Please note that an active investor can be a long term investor if he wishes so. Long term investors or passive investors on the other hand, can not behave like short term active investors, because they do not have the knowledge and experience or the mind setting to do so.
On September 7, I told you, in reference to Apple, to take the money and run. I will not go into all the reasons why you should have sold Apple then. Besides the previous link, see my sell Apple logic in my previous posts here.
According to my previous analysis, Apple is a prime contender to become a future dog stock. By that I mean that it will not give long term investors decent returns from now on. As such, the stock should be swing traded and not held long term. Past returns are not indicative of future returns and investors (according to me) should not expect the kind of returns they have enjoyed with Apple in the future.
So at the $700 mark, I told you to sell Apple. I have also told you that Apple will be a buy (as a swing trade) somewhere in the range of $480 and $520 dollars. So far, I have been in the money. Apple indeed traded in that range on Friday. So officially, Apple is in buy territory as per my previous posts are concerned.
On September 10, three days after I told you to sell Apple, I told you to buy Research In Motion as a speculation play. I have since upgraded RIMM from a speculation play to a special situation play. You can read my RIMM buy logic here.
Now if you would have followed my logic and sold Apple at the $700 mark and bought RIMM, you would have made 50% on your money, as opposed to having held on to APPL and lose money since then. The chart below is indicative of what has happened since September 7.
Apple is a weighing machine stock. Its balance sheet has been analyzed by the whole planet and there is nothing unknown about Apple. Apple is also a value and long term investment play. As Graham said, an investment is "an operation is one which, upon thorough analysis, promises safety of principal and an adequate return". An adequate return with interest rates at zero, is probably not a whole lot these days. As such, buying and holding anything that is very safe will yield you very little.

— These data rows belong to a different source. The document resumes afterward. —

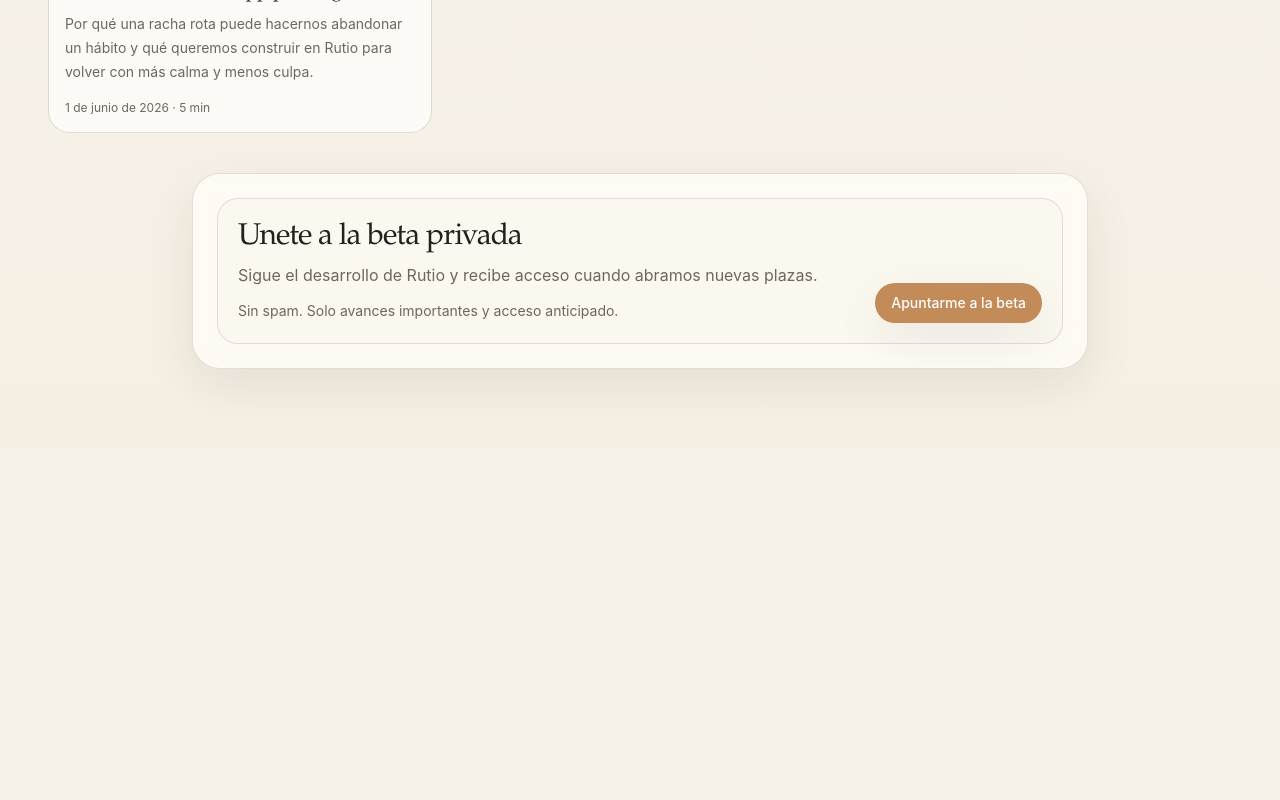
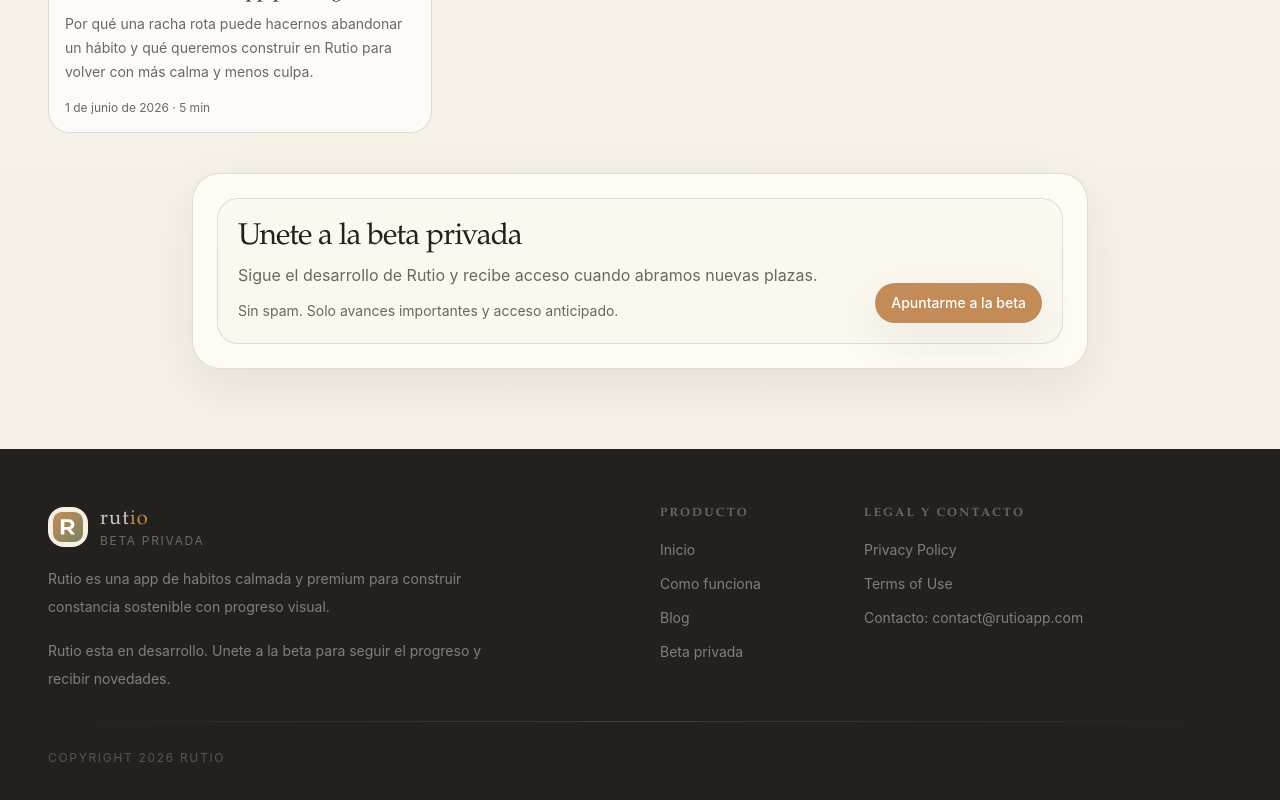
Before and after one commit to Rutioapp/web, a Next.js app: page /blog in a window 1280 px wide. Shown: the part 1053-1853 px from the top of the page. Before the commit the page ends 1502 px from the top, so only its background shows below. Built offline with nearby package versions, Linux system fonts and the light colour scheme.

Commit message:
Add footer to blog page

```diff
--- a/src/app/blog/page.tsx
+++ b/src/app/blog/page.tsx
@@ -1,6 +1,7 @@
 import type { Metadata } from "next";
 import Link from "next/link";
 
+import { Footer } from "@/components/layout/footer";
 import { Navbar } from "@/components/layout/navbar";
 import { buttonVariants } from "@/components/ui/button";
 import { Container } from "@/components/ui/container";
@@ -192,7 +193,8 @@ export default function BlogPage() {
             </div>
           </section>
         </Container>
-    </main>
+      </main>
+      <Footer />
     </>
   );
 }
```
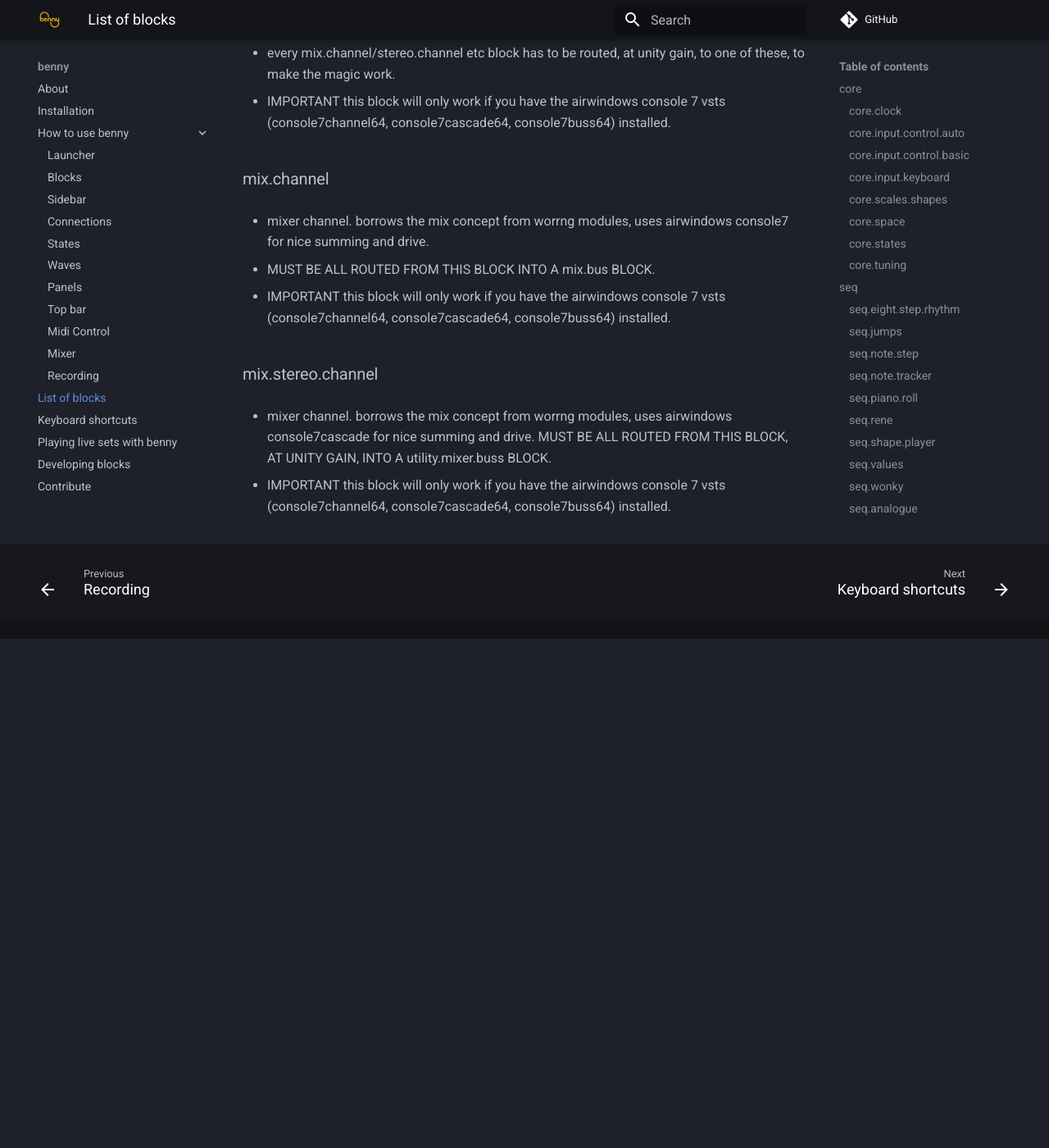
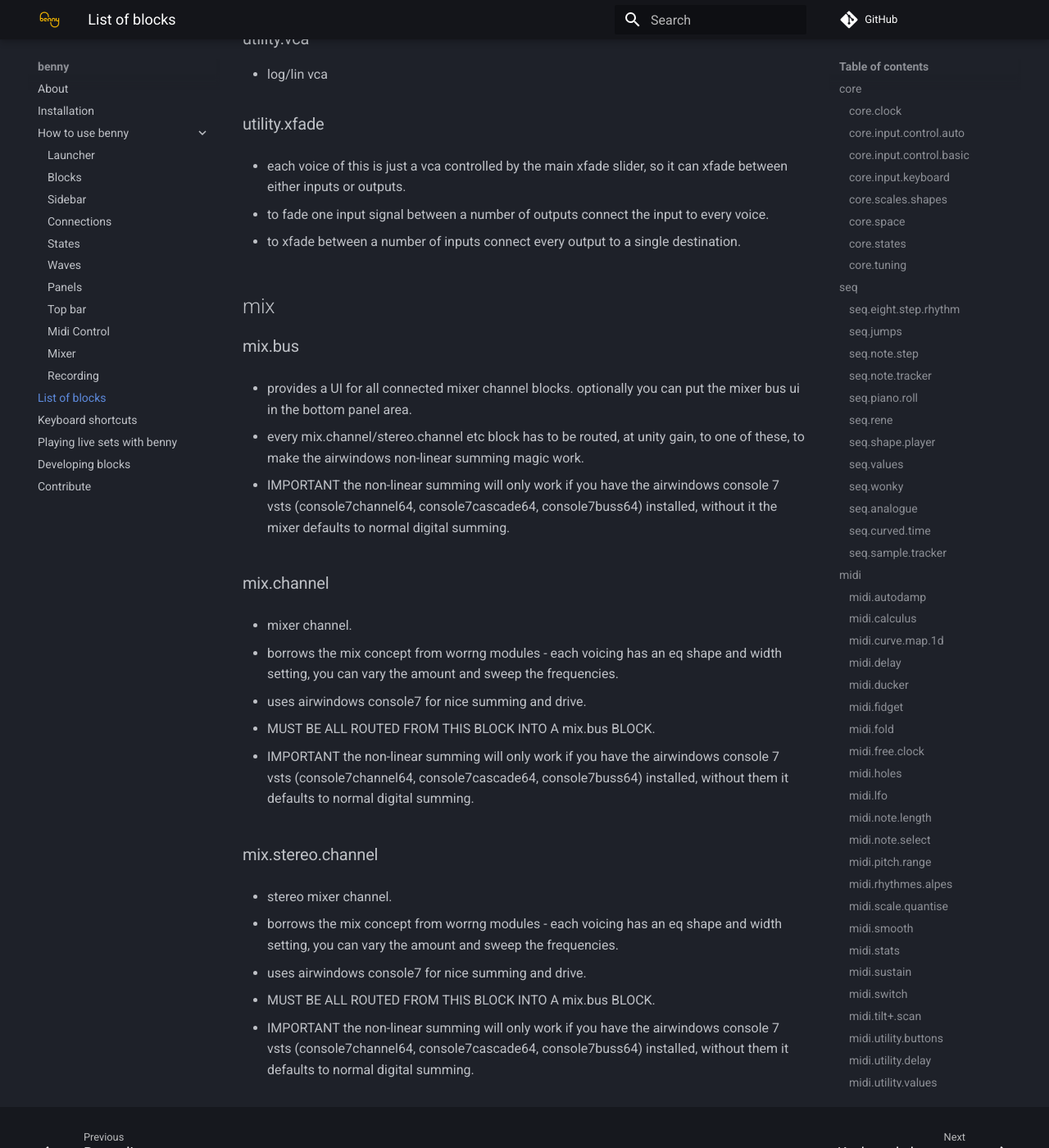
Before and after one commit to playbenny/benny_manual, an MkDocs documentation site: the page built from docs/blockipedia.md, in a window 1280 px wide and 1400 px high, scrolled down 24738 px. Shown: the whole window at 82% size. Built offline with MkDocs 1.6.1 and Material for MkDocs 9.7.7, drawn with Linux system fonts in a browser that asks for light colours; comment, search, counter and statistics services are not loaded; before the commit the page ends 25517 px from its top, so only the background shows below that; some of the changed text lies outside the part shown.

Commit message:
Update blockipedia.md

```diff
--- a/docs/blockipedia.md
+++ b/docs/blockipedia.md
@@ -216,6 +216,11 @@ Every block has a help/description text you can view in the sidebar. This automa
 ### midi.switch
 - Has multiple ins and outs, lets you select an input and route it to an output, (accomplishing the functions of the max gate and switch objects). Also lets you select i/o via midi and cycle through io via midi
 
+### midi.tilt+.scan
+- Generates modulation for multiple voices: wire each voice of this block to a voice on a block you want to modulate, in order, and this will let you tilt (optionally exponentially) the values and/or 'scan' a resizeable bump through the voices' values.
+
+- you can also use this block attached to eg a harmonic oscillators partials sliders to replicate the 'verbos harmonic oscillator' eurorack module, or to the fixed filter bank block.
+
 ### midi.utility.buttons
 - 3 buttons on a panel, 3 separate outputs.
 
@@ -432,6 +437,9 @@ Every block has a help/description text you can view in the sidebar. This automa
 
 - http://www.acoustics.hut.fi/publications/papers/dafx13-lpg/
 
+### fx.freeze
+- freeze time! multiple ways. stereo in stereo out.
+
 ### fx.freqshift
 - max msp's freqshift object. for both positive and negative shifts mix both outputs. the audio rate input is fm of the freq set by the slider
 
@@ -495,6 +503,8 @@ Every block has a help/description text you can view in the sidebar. This automa
 
 ### fx.warps
 - A wrapper for Volker Böhm's port of Émilie Gillet's Warps module, which lets you smoothly fade between several different algorithms for combining two signals.
+
+- In 'easter' mode it acts as a frequency shifter, with algo controlling freq,timbre xfading upper/lower sidebands,level 1 controlling feedback and level 2 xfading dry and wet.
 
 ### fx.wavefold
 - wavefolder modelled roughly after the doepfer one
@@ -601,18 +611,30 @@ Every block has a help/description text you can view in the sidebar. This automa
 ## mix
 
 ### mix.bus
-- every mix.channel/stereo.channel etc block has to be routed, at unity gain, to one of these, to make the magic work.
+- provides a UI for all connected mixer channel blocks. optionally you can put the mixer bus ui in the bottom panel area.
 
-- IMPORTANT this block will only work if you have the airwindows console 7 vsts (console7channel64, console7cascade64, console7buss64) installed.
+- every mix.channel/stereo.channel etc block has to be routed, at unity gain, to one of these, to make the airwindows non-linear summing magic work.
+
+- IMPORTANT the non-linear summing will only work if you have the airwindows console 7 vsts (console7channel64, console7cascade64, console7buss64) installed, without it the mixer defaults to normal digital summing.
 
 ### mix.channel
-- mixer channel. borrows the mix concept from worrng modules, uses airwindows console7 for nice summing and drive.
+- mixer channel.
+
+- borrows the mix concept from worrng modules - each voicing has an eq shape and width setting, you can vary the amount and sweep the frequencies.
+
+- uses airwindows console7 for nice summing and drive.
 
 - MUST BE ALL ROUTED FROM THIS BLOCK INTO A mix.bus BLOCK.
 
-- IMPORTANT this block will only work if you have the airwindows console 7 vsts (console7channel64, console7cascade64, console7buss64) installed.
+- IMPORTANT the non-linear summing will only work if you have the airwindows console 7 vsts (console7channel64, console7cascade64, console7buss64) installed, without them it defaults to normal digital summing.
 
 ### mix.stereo.channel
-- mixer channel. borrows the mix concept from worrng modules, uses airwindows console7cascade for nice summing and drive. MUST BE ALL ROUTED FROM THIS BLOCK, AT UNITY GAIN, INTO A utility.mixer.buss BLOCK.
+- stereo mixer channel.
 
-- IMPORTANT this block will only work if you have the airwindows console 7 vsts (console7channel64, console7cascade64, console7buss64) installed.
+- borrows the mix concept from worrng modules - each voicing has an eq shape and width setting, you can vary the amount and sweep the frequencies.
+
+- uses airwindows console7 for nice summing and drive.
+
+- MUST BE ALL ROUTED FROM THIS BLOCK INTO A mix.bus BLOCK.
+
+- IMPORTANT the non-linear summing will only work if you have the airwindows console 7 vsts (console7channel64, console7cascade64, console7buss64) installed, without them it defaults to normal digital summing.
```
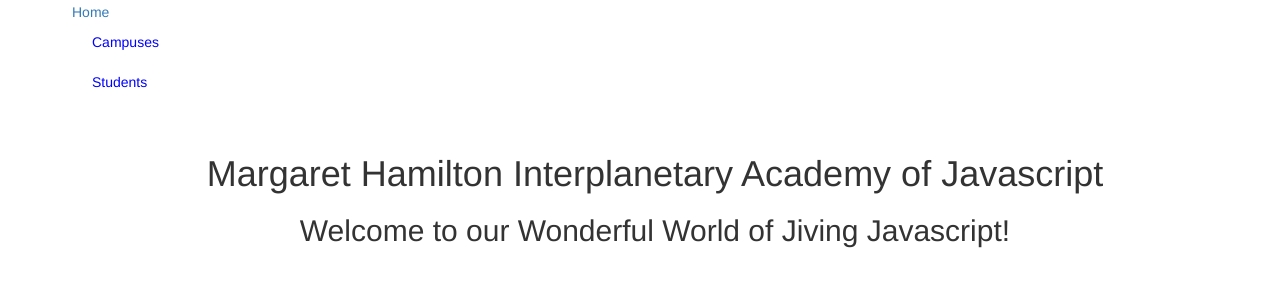
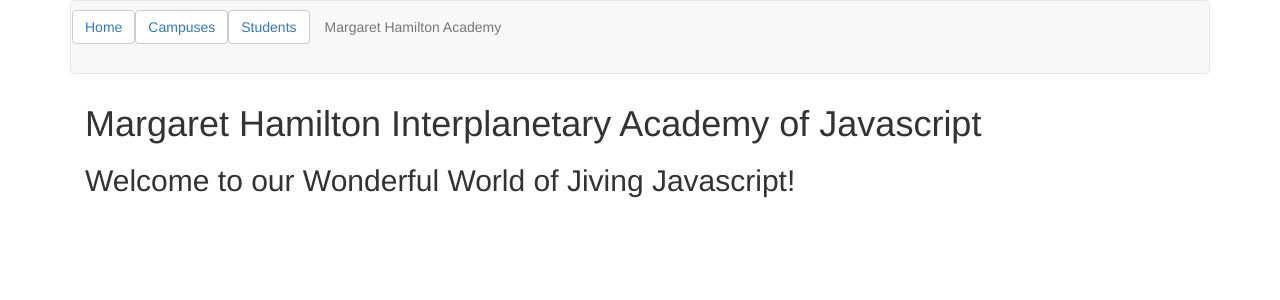
Before and after one commit to AlexanderLevin1/Senior-Enrichment-ALevin, a React app: page /newStudent in a window 1280 px wide. Shown: the top 300 px of the page. Built offline with nearby package versions, Linux system fonts and the light colour scheme; no server answers.

Commit message:
few updates

```diff
--- a/src/Campuses.js
+++ b/src/Campuses.js
@@ -5,17 +5,25 @@ import { updateCampus, deleteCampus } from './store';
 
 const Campuses = ({ campuses }) => {
   return (
-    <div>
-      <title>List of Campuses</title>
+
+    <div className="container">
+      <div>
+        <title>List of Campuses</title>
+      </div>
+      <div className="page-header">
+      <h1> Campuses </h1>
+      </div>
       <button><Link to={`/campuses/create`}>Add Campus</Link></button>
       <div className="row">
         {
           campuses.map(campus => {
             return (
-              <div key={campus.id} className="col-xs-4">
+              <div key={campus.id} className="col-xs-5">
+              <Link to={`/campuses/${campus.id}`}>
                 <h3 className="campus-name">{campus.name}</h3>
+                </Link>
                 <Link to={`/campuses/${campus.id}`}>
-                  <img className="campus-thumbnail" src={campus.imageURL} width = {200} height= {150}/>
+                  <img className="campus-thumbnail" src={campus.imageURL} width="75%" height="75" />
                 </Link>
                 <button className="remove-button" onClick={() => deleteCampus(campus)}>
                 </button>
--- a/src/Home.js
+++ b/src/Home.js
@@ -2,7 +2,8 @@ import React from 'react';
 
 const Home = () => {
     return (
-        <div className="container text-center"  >
+        <div className="container-fluid"  >
+        <title>Home Page</title>
         <h1> Margaret Hamilton Interplanetary Academy of Javascript </h1>
         <h2> Welcome to our Wonderful World of Jiving Javascript! </h2>
         </div>
--- a/src/Nav.js
+++ b/src/Nav.js
@@ -5,36 +5,30 @@ import { Link } from 'react-router-dom';
 const Nav = () => {
     const url = location.hash.slice(1)
     return (
-        <div className="navbar navbar-expand-lg navbar-light bg-light">
-            <div className="wrapper center-all">
-                <nav style={{ marginBottom: '10px' }} className="navbar">
-                    <Link className="navbar-brand align-center" to='/' className="d-inline-block align-center" style={{ width: '30px' }}>
-                        Home
+        <nav style={{ marginBottom: '10px' }} className="navbar navbar-default">
+            <div className="navbar navbar-expand-lg navbar-light bg-light">
+                <div className="navbar-header">
+                    <button type="button" className="btn btn-default navbar-btn">
+                        <Link className="navbar-brand align-center" to='/' className="d-inline-block align-center" style={{ width: '30px' }}>
+                            Home
                     </Link>
-                    <ul className="nav">
-                        {
-                            url === '/campuses' ? (
-                                <span className="nav-item" style={{ borderBottom: '1px solid blue', margin: '0px 5px' }}>Campuses</span>
-                            ) : (
-                                    <li className="nav-item" style={{ margin: '0px 5px' }}>
-                                        <Link to='/campuses' style={{ color: 'blue' }}>Campuses</Link>
-                                    </li>
-                                )
-                        }
-                        {
-                            url === '/students' ? (
-                                <span className="nav-item" style={{ borderBottom: '1px solid blue', margin: '0px 5px' }}>Students</span>
-                            ) : (
-                                    <li className="nav-item" style={{ margin: '0px 5px' }}>
-                                        <Link to='/students' style={{ color: 'blue' }}>Students</Link>
-                                    </li>
-                                )
-                        }
-                    </ul>
-                </nav>
+                    </button>
+                    <button type="button" className="btn btn-default navbar-btn">
+                        <Link className="navbar-brand align-center" to='/campuses' className="d-inline-block align-center" style={{ width: '30px' }}>
+                            Campuses
+                    </Link>
+                    </button>
+                    <button type="button" className="btn btn-default navbar-btn">
+                        <Link className="navbar-brand align-center" to='/students' className="d-inline-block align-center" style={{ width: '30px' }}>
+                            Students
+                    </Link>
+                    </button>
+                    <p className="navbar-text pull-right"> Margaret Hamilton Academy </p>
+                </div>
             </div>
-        </div>
+        </nav>
     );
+
 };
 
 export default Nav;
```
Also changed, not shown: 2 other files (tests, documents, lock files or other folders).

RIMM, on the other hand, is a voting machine stock. The verdict is still out on if it will become a value play or if it will survive at all. However, this is also the appeal. See RIMM has the potential to become a 5-10 bagger. Apple can never become that again. RIMM's price is also guided by short term sentiment and players that understand market psychology. You don't need market psychology to buy Apple. You know it is a safe bet, even though you might lose money in the short term.
If you are a long term investor, you can afford to buy Apple and fight the tape. But if you are an active investor, you can not afford to fight the tape. You have to go with the flow, for the tape can remain wrong longer than you can remain solvent.
Also, if you are an active investor, you probably want to develop some sort of arbitrage technique as the one described here. Total returns will depend on how you interpret short term market trends and how you interpret market psychology, for many times you have to be a contrarian and go against the herd.
Because as in the case of Apple and RIMM illustrated above, where you bought them and where you sold them can make a heck of a difference.
As far as RIMM is concerned, my recommendation is to hold on to it for the time being, because the chances of it going to $11 from here are very high.
Also as per my previous recommendation, Apple is a buy from these levels. However, I think it will muddle around these levels for a while and wait for RIMM to go to $11. When that happens, I think the correct play at the time will be to sell RIMM and buy Apple for the short term.
Of course we do not know if RIMM will actually go to $11 or even if Apple bounces from these levels. That's why short term (active) investors need to follow the market's logic and keep a close eye on the tape, for nothing ever happens as you plan on it. But it never hurts to plan ahead anyway.